■ Available data:
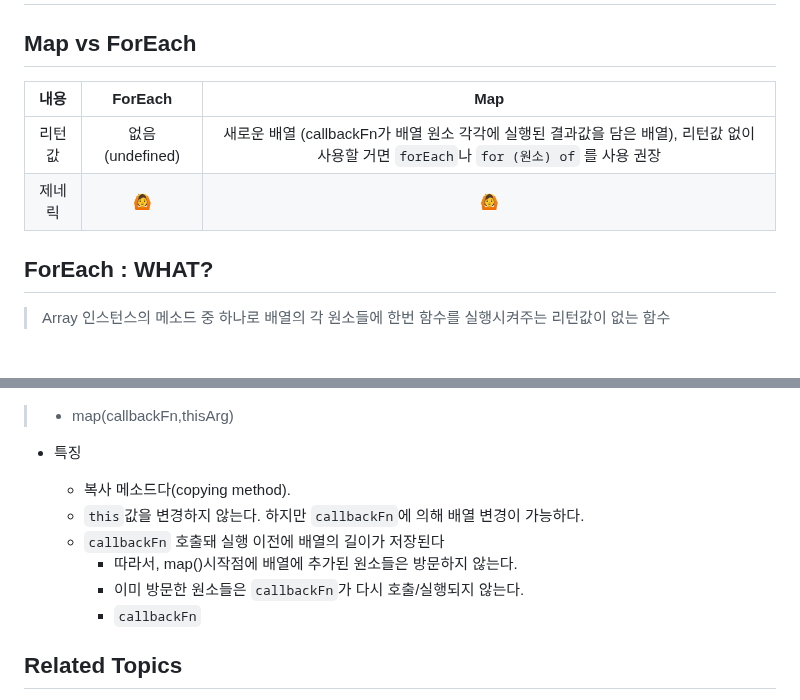
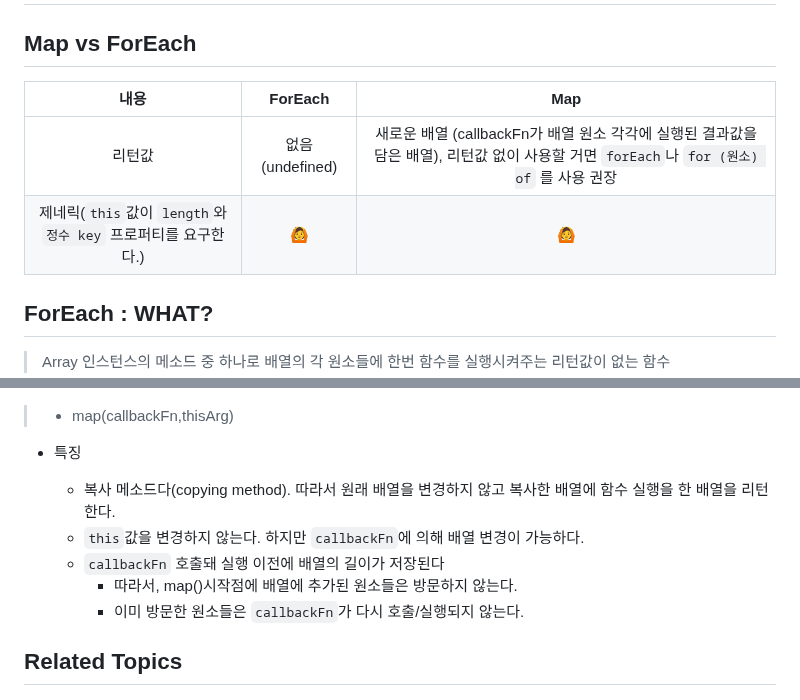
Before and after one commit to Pyotato/tech_interview, a Markdown page: array/forEach_map.md, 2 parts joined by grey strips. GitHub-like rendering; blank space fills up the shorter version.

Commit message:
[elaborate] JS : [배열] forEach 메서드와 map메서드의 차이점에 대해 알고 있나요?

```diff
--- a/array/forEach_map.md
+++ b/array/forEach_map.md
@@ -2,10 +2,10 @@
 
 ## Map vs ForEach
 
-|  내용  |     ForEach      |                                                                   Map                                                                   |
-| :----: | :--------------: | :-------------------------------------------------------------------------------------------------------------------------------------: |
-| 리턴값 | 없음 (undefined) | 새로운 배열 (callbackFn가 배열 원소 각각에 실행된 결과값을 담은 배열), 리턴값 없이 사용할 거면 `forEach`나 `for (원소) of` 를 사용 권장 |
-| 제네릭 |        🙆        |                                                                   🙆                                                                    |
+|                             내용                              |     ForEach      |                                                                   Map                                                                   |
+| :-----------------------------------------------------------: | :--------------: | :-------------------------------------------------------------------------------------------------------------------------------------: |
+|                            리턴값                             | 없음 (undefined) | 새로운 배열 (callbackFn가 배열 원소 각각에 실행된 결과값을 담은 배열), 리턴값 없이 사용할 거면 `forEach`나 `for (원소) of` 를 사용 권장 |
+| 제네릭(`this`값이 `length`와 `정수 key` 프로퍼티를 요구한다.) |        🙆        |                                                                   🙆                                                                    |
 
 ## ForEach : WHAT?
 
@@ -107,12 +107,11 @@
 
 - 특징
 
-  - 복사 메소드다(copying method).
+  - 복사 메소드다(copying method). 따라서 원래 배열을 변경하지 않고 복사한 배열에 함수 실행을 한 배열을 리턴한다.
   - `this`값을 변경하지 않는다. 하지만 `callbackFn`에 의해 배열 변경이 가능하다.
   - `callbackFn` 호출돼 실행 이전에 배열의 길이가 저장된다
     - 따라서, map()시작점에 배열에 추가된 원소들은 방문하지 않는다.
     - 이미 방문한 원소들은 `callbackFn`가 다시 호출/실행되지 않는다.
-    - `callbackFn`
 
 ## Related Topics
 
```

■ What you should do: Write out each entry exactly; any pictures stay out of the copy.

■ Exercise output:
Before and after one commit to Pyotato/tech_interview, a Markdown page: array/forEach_map.md, 2 parts joined by grey strips. GitHub-like rendering; blank space fills up the shorter version.

Commit message:
[elaborate] JS : [배열] forEach 메서드와 map메서드의 차이점에 대해 알고 있나요?

```diff
--- a/array/forEach_map.md
+++ b/array/forEach_map.md
@@ -2,10 +2,10 @@
 
 ## Map vs ForEach
 
-|  내용  |     ForEach      |                                                                   Map                                                                   |
-| :----: | :--------------: | :-------------------------------------------------------------------------------------------------------------------------------------: |
-| 리턴값 | 없음 (undefined) | 새로운 배열 (callbackFn가 배열 원소 각각에 실행된 결과값을 담은 배열), 리턴값 없이 사용할 거면 `forEach`나 `for (원소) of` 를 사용 권장 |
-| 제네릭 |        🙆        |                                                                   🙆                                                                    |
+|                             내용                              |     ForEach      |                                                                   Map                                                                   |
+| :-----------------------------------------------------------: | :--------------: | :-------------------------------------------------------------------------------------------------------------------------------------: |
+|                            리턴값                             | 없음 (undefined) | 새로운 배열 (callbackFn가 배열 원소 각각에 실행된 결과값을 담은 배열), 리턴값 없이 사용할 거면 `forEach`나 `for (원소) of` 를 사용 권장 |
+| 제네릭(`this`값이 `length`와 `정수 key` 프로퍼티를 요구한다.) |        🙆        |                                                                   🙆                                                                    |
 
 ## ForEach : WHAT?
 
@@ -107,12 +107,11 @@
 
 - 특징
 
-  - 복사 메소드다(copying method).
+  - 복사 메소드다(copying method). 따라서 원래 배열을 변경하지 않고 복사한 배열에 함수 실행을 한 배열을 리턴한다.
   - `this`값을 변경하지 않는다. 하지만 `callbackFn`에 의해 배열 변경이 가능하다.
   - `callbackFn` 호출돼 실행 이전에 배열의 길이가 저장된다
     - 따라서, map()시작점에 배열에 추가된 원소들은 방문하지 않는다.
     - 이미 방문한 원소들은 `callbackFn`가 다시 호출/실행되지 않는다.
-    - `callbackFn`
 
 ## Related Topics
 
```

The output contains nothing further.